Records from a data source:
====

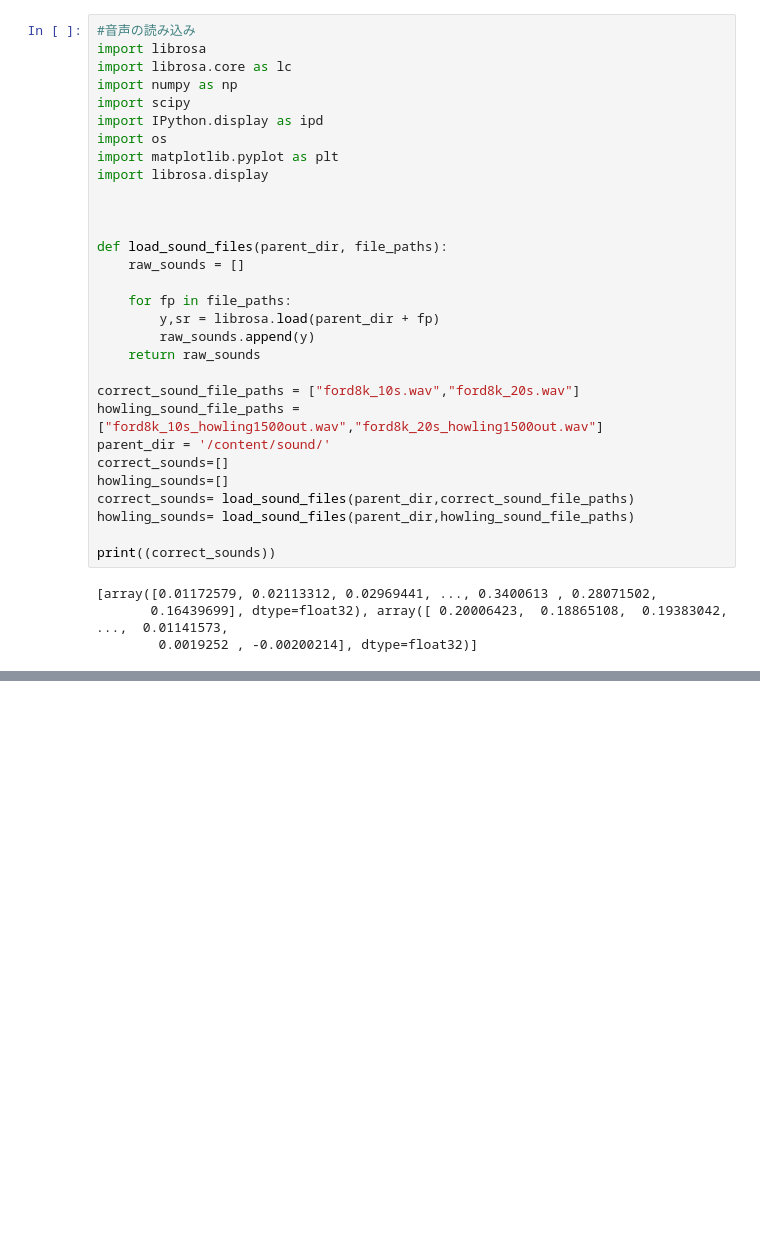
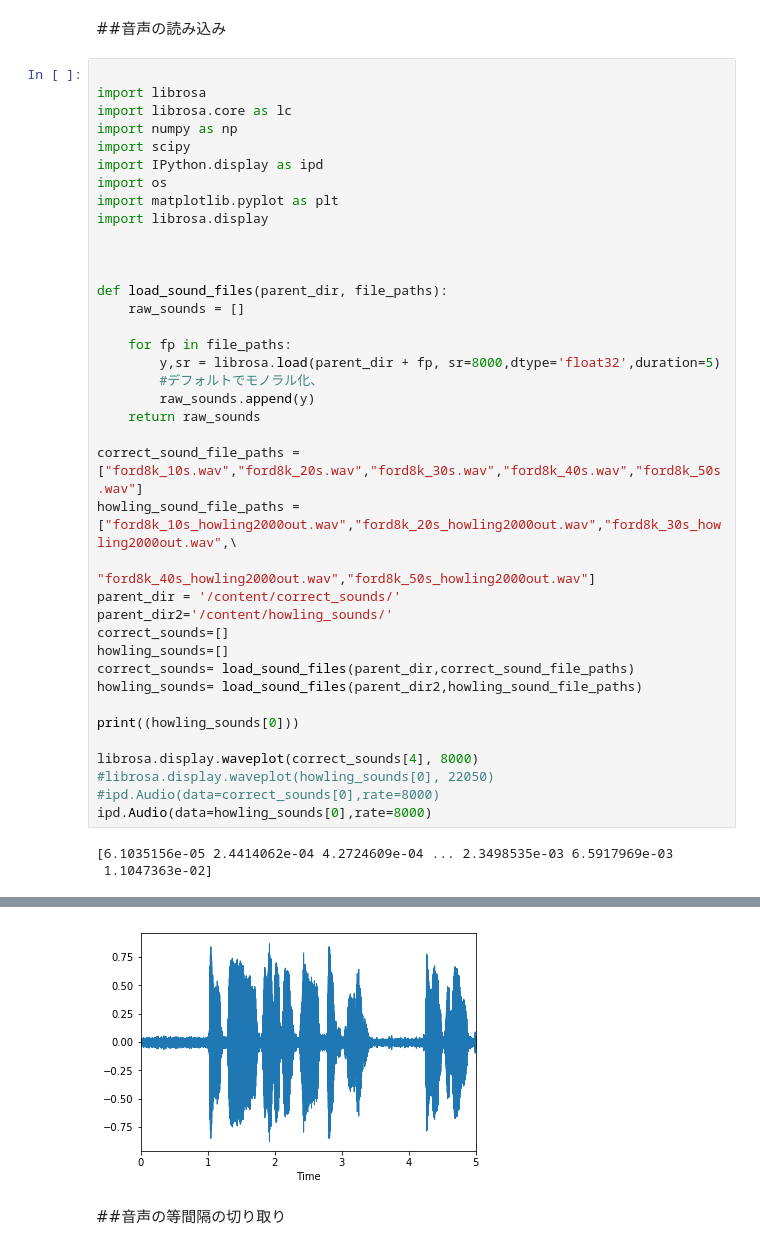
Before and after one commit to aritanaoya/howling_canceler, a Jupyter notebook: ハウリングキャンセラ.ipynb, the cells around one changed output, grey strips where cells are left out. Cells and saved outputs as stored; diff of their text form; blank space fills up the shorter version.

```diff
--- a/ハウリングキャンセラ.ipynb
+++ b/ハウリングキャンセラ.ipynb
@@ -67,8 +74,10 @@ epochs = 100
 saveDir = "/content/howling_canceller"
 if not os.path.isdir(saveDir):
     os.makedirs(saveDir)
+# %% [markdown]
+##音声の読み込み
 # %%
-#音声の読み込み
+
 import librosa
 import librosa.core as lc
 import numpy as np
@@ -84,20 +93,27 @@ def load_sound_files(parent_dir, file_paths):
     raw_sounds = []
 
     for fp in file_paths:
-        y,sr = librosa.load(parent_dir + fp)
+        y,sr = librosa.load(parent_dir + fp, sr=8000,dtype='float32',duration=5)
+        #デフォルトでモノラル化、
         raw_sounds.append(y)
     return raw_sounds
 
-correct_sound_file_paths = ["ford8k_10s.wav","ford8k_20s.wav"]
-howling_sound_file_paths = ["ford8k_10s_howling1500out.wav","ford8k_20s_howling1500out.wav"]
-parent_dir = '/content/sound/'
+correct_sound_file_paths = ["ford8k_10s.wav","ford8k_20s.wav","ford8k_30s.wav","ford8k_40s.wav","ford8k_50s.wav"]
+howling_sound_file_paths = ["ford8k_10s_howling2000out.wav","ford8k_20s_howling2000out.wav","ford8k_30s_howling2000out.wav",\
+                            "ford8k_40s_howling2000out.wav","ford8k_50s_howling2000out.wav"]
+parent_dir = '/content/correct_sounds/'
+parent_dir2='/content/howling_sounds/'
 correct_sounds=[]
 howling_sounds=[]
 correct_sounds= load_sound_files(parent_dir,correct_sound_file_paths)
-howling_sounds= load_sound_files(parent_dir,howling_sound_file_paths)
+howling_sounds= load_sound_files(parent_dir2,howling_sound_file_paths)
 
-print((correct_sounds))
+print((howling_sounds[0]))
+
+librosa.display.waveplot(correct_sounds[4], 8000)
+#librosa.display.waveplot(howling_sounds[0], 22050)
+#ipd.Audio(data=correct_sounds[0],rate=8000)
+ipd.Audio(data=howling_sounds[0],rate=8000)
 # %% [output]
-[array([0.01172579, 0.02113312, 0.02969441, ..., 0.3400613 , 0.28071502,
-       0.16439699], dtype=float32), array([ 0.20006423,  0.18865108,  0.19383042, ...,  0.01141573,
-        0.0019252 , -0.00200214], dtype=float32)]
+[6.1035156e-05 2.4414062e-04 4.2724609e-04 ... 2.3498535e-03 6.5917969e-03
+ 1.1047363e-02]
@@ -103,0 +121,3 @@ print((correct_sounds))
+[figure, added]
+# %% [markdown]
+##音声の等間隔の切り取り
```
Also changed, not shown: parts of 30 cells of this notebook.
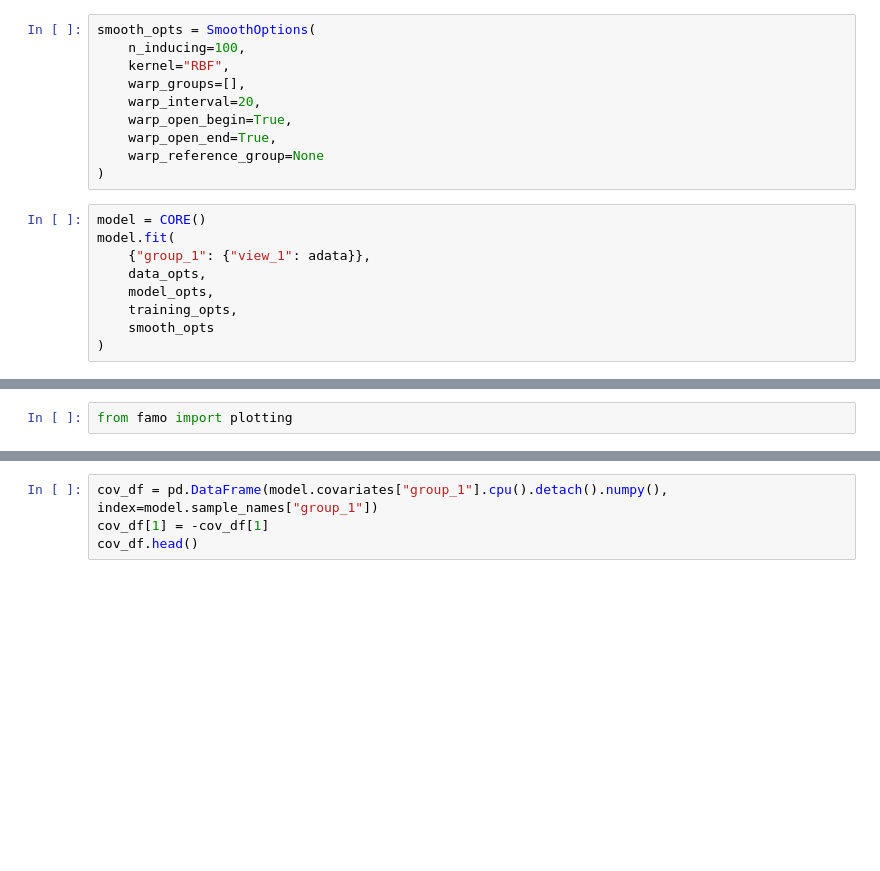
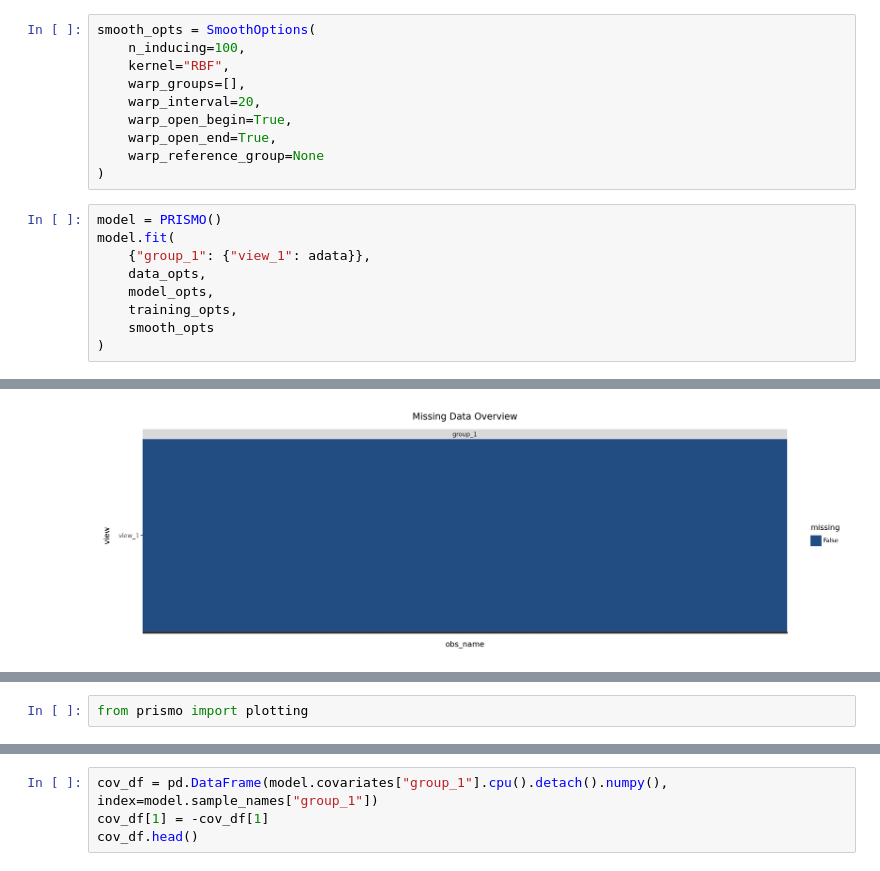
Before and after one commit to bioFAM/mofaflex-analysis, a Jupyter notebook: comparison_mefisto_visium/analysis_informed.ipynb, the cells around one changed output, grey strips where cells are left out. Cells and saved outputs as stored; diff of their text form; blank space fills up the shorter version.

```diff
--- a/comparison_mefisto_visium/analysis_informed.ipynb
+++ b/comparison_mefisto_visium/analysis_informed.ipynb
@@ -165,7 +165,7 @@ smooth_opts = SmoothOptions(
     warp_reference_group=None
 )
 # %%
-model = CORE()
+model = PRISMO()
 model.fit(
     {"group_1": {"view_1": adata}},
     data_opts,
@@ -180,0 +180 @@ model.fit(
+[figure, added]
@@ -198,2 +198,2 @@ INFO:famo.core:Epoch:    2900 | Time:     278.63s | Loss:    2166.18
 # %%
-from famo import plotting
+from prismo import plotting
```
Also changed, not shown: parts of 19 cells of this notebook.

====

Your assignment
For each line of the entries that holds the word "import", pull that line out.

Answer to this task
 import librosa
 import librosa.core as lc
 import numpy as np
-from famo import plotting
+from prismo import plotting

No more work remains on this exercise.